The absence of convincingly delimited monophyletic groups within the Miconieae is well known to students of the family. The current revision of Charianthus represents the first genus in the Miconieae to be the subject of a molecular cladistic analysis. Molecular data was combined with morphology to analyze hypotheses of phylogeny within Charianthus using nine additional species as outgroups. The internal transcribed spacer (ITS) region of 18S 26S nuclear ribosomal DNA was sequenced and provided important insights into the evolutionary relationships of the taxa under investigation. Each cladistic analysis supports the monophyly of Charianthus when C. fadyenii is excluded. A combined analysis of the morphological and molecular data sets resulted in a strongly supported Charianthus clade with 100% bootstrap and a decay value of 12. Charianthus fadyenii is in the Tetrazygia clade where its position as sister to T. bicolor is supported by a bootsrap value of 89% and decay of three. Inclusion of C. fadyenii in Charianthus makes both Charianthus and Tetrazygia non-monophyletic, therefore, this species is transferred to Tetrazygia. Morphological adaptations to hummingbird pollination have arisen independently in both Charianthus and Tetrazygia. Charianthus purpureus, as defined by previous taxonomists, is a polyphyletic species because of the inclusion of the populations on the islands of Dominica and Grenada, thus, two new species must be recognized. Charianthus is a morphologically well-characterized clade of six species of hummingbird pollinated shrubs and small trees found in the tropical montane rain forests and elfin forests of the Lesser Antilles. The revised circumscription of the group makes it the only plant genus endemic to the Lesser Antilles. Ongoing studies will continue to concentrate on the implementation of a phylogeny based on sequence data of both a nuclear gene (ITS) and a chloroplast gene (trnL-F, matK, or GBSSI) for all genera of Miconieae.

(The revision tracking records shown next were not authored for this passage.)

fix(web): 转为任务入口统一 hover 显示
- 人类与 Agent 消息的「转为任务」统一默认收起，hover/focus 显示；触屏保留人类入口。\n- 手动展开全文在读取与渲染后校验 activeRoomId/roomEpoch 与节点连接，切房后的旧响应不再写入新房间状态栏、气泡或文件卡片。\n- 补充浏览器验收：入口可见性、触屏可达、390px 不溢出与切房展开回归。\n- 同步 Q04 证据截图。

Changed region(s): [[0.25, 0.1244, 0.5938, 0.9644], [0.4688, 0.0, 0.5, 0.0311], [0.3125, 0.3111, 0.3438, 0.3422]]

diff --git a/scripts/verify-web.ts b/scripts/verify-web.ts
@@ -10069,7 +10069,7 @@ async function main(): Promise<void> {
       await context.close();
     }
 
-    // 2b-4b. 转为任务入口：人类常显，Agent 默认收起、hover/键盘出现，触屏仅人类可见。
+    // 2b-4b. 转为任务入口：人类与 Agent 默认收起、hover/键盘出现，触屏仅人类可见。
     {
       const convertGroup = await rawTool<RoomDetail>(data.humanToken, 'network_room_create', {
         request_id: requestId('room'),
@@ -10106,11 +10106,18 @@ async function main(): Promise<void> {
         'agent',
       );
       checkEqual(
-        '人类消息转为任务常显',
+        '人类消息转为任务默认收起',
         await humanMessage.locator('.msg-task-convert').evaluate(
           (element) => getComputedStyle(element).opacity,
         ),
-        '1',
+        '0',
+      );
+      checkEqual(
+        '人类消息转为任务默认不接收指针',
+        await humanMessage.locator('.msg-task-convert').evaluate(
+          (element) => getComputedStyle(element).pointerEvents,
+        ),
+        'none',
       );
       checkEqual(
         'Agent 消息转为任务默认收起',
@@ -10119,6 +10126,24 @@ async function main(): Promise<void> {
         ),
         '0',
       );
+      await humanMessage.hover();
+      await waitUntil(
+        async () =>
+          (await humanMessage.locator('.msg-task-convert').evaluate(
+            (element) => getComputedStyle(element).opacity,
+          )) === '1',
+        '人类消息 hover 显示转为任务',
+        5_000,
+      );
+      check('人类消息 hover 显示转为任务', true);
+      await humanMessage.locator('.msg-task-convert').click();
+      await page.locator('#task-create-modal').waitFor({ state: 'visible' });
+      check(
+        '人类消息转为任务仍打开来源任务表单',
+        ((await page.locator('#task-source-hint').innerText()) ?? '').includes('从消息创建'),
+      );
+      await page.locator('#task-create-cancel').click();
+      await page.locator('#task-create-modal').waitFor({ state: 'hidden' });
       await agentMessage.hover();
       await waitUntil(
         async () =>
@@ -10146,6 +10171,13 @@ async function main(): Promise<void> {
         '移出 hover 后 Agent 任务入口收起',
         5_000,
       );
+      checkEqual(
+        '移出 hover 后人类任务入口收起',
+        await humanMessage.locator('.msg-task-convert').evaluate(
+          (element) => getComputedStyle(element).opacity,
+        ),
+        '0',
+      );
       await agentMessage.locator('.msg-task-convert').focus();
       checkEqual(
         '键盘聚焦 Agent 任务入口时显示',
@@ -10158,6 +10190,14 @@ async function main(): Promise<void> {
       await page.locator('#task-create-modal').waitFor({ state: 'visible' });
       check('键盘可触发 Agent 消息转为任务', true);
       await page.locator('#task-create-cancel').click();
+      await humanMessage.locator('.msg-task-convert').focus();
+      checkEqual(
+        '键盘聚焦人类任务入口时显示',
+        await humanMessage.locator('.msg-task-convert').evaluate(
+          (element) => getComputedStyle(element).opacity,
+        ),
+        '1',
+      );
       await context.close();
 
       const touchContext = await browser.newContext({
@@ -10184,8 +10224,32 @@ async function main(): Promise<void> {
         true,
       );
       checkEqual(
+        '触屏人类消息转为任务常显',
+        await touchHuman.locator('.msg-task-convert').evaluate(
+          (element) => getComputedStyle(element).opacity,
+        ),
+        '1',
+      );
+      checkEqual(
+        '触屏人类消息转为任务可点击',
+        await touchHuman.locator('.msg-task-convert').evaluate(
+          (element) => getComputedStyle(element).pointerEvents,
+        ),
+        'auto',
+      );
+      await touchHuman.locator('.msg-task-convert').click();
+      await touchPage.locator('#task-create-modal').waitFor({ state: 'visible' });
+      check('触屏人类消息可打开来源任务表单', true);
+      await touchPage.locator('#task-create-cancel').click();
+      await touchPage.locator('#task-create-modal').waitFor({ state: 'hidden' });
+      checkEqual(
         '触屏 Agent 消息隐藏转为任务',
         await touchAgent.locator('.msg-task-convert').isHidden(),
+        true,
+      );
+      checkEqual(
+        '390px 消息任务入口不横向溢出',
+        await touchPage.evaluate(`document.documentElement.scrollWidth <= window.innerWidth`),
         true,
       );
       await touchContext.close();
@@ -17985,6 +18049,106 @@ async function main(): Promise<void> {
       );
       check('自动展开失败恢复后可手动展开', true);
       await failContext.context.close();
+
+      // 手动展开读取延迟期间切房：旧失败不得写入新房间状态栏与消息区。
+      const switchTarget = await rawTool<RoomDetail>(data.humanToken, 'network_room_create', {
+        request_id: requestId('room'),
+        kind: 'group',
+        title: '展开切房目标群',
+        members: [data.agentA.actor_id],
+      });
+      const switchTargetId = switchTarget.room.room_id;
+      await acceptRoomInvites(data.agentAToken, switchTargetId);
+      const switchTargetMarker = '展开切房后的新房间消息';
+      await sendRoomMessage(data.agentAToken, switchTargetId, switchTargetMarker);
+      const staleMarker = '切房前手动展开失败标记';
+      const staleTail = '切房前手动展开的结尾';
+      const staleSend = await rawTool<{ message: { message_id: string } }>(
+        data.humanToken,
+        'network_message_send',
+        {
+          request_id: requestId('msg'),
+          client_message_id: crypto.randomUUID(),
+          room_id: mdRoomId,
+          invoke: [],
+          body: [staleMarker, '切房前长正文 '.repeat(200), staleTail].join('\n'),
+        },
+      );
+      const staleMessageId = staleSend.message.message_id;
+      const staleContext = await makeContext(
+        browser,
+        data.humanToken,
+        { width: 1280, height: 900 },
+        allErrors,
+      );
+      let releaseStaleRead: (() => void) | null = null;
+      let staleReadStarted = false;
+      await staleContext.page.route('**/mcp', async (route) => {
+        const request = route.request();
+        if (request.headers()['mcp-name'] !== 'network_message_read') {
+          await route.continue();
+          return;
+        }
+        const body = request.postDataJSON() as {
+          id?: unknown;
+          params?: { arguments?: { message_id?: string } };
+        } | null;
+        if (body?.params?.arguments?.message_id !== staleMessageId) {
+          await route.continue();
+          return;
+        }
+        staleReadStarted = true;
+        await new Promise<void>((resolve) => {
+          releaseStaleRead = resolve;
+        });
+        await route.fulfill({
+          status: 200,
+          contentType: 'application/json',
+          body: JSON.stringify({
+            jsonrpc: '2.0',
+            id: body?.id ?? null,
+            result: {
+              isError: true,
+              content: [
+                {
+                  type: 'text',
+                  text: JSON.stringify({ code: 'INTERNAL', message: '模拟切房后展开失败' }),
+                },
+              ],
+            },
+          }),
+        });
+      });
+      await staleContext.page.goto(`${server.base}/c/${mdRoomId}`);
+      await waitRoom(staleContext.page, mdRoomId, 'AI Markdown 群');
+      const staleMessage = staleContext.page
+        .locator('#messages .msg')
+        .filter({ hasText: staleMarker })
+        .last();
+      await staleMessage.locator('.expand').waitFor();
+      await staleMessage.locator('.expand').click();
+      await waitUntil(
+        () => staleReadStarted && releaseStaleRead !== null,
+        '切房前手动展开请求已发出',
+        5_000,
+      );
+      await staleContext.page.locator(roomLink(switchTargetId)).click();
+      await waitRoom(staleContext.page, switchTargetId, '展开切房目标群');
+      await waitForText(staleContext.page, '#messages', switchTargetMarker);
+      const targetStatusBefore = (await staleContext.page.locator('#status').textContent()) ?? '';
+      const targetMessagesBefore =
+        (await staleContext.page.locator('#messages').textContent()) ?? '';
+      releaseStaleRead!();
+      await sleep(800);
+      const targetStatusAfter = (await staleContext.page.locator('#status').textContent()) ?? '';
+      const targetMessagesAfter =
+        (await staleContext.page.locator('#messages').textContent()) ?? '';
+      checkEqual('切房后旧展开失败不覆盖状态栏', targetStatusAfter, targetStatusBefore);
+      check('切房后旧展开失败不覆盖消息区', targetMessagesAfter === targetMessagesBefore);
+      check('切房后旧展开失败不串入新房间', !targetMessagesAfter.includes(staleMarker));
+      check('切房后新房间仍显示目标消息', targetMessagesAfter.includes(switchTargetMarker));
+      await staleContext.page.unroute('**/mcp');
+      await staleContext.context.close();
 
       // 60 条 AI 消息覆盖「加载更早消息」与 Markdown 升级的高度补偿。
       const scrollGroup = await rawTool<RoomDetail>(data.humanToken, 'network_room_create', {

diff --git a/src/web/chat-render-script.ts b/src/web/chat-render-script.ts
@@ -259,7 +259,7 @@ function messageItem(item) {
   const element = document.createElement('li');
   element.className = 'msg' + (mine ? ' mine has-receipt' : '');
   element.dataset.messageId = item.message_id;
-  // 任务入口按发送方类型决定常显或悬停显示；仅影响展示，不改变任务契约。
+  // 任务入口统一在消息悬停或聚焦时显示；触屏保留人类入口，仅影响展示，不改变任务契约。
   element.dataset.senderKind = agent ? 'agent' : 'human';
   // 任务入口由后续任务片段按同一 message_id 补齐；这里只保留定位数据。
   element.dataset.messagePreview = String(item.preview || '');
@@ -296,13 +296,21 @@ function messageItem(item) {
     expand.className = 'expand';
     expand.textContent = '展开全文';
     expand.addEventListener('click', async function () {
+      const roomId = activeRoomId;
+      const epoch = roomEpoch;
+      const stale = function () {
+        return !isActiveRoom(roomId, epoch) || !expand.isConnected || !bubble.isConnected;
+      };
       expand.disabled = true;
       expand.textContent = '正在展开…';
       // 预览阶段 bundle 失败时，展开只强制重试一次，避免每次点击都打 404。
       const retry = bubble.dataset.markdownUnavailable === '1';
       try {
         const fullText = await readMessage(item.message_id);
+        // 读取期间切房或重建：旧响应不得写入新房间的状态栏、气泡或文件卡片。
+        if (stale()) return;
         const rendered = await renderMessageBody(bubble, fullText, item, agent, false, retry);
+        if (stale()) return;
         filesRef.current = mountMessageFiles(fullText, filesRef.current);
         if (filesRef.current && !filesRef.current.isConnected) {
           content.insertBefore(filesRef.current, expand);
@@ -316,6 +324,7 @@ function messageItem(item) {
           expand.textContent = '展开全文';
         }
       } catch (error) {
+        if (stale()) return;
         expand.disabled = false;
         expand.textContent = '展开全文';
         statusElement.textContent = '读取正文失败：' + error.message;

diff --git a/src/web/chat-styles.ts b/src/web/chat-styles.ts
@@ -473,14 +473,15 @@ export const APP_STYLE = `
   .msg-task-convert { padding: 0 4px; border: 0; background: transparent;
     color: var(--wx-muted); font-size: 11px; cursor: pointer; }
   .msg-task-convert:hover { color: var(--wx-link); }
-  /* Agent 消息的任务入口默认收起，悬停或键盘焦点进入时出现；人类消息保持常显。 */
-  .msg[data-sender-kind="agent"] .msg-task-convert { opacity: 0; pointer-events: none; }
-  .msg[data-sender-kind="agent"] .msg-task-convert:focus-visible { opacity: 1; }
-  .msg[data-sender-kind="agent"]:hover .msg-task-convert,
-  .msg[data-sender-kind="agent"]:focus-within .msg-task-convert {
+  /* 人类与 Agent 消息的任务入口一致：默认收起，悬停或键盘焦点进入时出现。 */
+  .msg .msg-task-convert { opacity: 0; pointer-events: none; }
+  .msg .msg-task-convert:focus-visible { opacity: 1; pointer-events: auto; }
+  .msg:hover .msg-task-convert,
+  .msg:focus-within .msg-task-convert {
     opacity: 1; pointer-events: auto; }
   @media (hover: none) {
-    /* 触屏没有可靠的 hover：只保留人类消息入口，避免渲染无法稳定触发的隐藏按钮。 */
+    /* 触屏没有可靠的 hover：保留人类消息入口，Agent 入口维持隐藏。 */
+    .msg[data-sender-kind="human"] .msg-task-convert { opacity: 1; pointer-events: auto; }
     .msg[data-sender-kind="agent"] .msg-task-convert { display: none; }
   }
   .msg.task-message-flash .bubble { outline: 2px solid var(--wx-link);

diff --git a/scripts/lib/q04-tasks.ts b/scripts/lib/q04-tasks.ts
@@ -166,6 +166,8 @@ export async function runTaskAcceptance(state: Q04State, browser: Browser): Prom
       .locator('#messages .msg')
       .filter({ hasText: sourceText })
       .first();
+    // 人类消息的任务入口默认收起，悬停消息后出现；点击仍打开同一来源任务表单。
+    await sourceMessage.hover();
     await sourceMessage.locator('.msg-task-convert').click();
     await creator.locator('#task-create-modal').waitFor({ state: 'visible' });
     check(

Key words: Charianthus, ITS, Lesser Antilles, Melastomataceae, Miconieae, morphology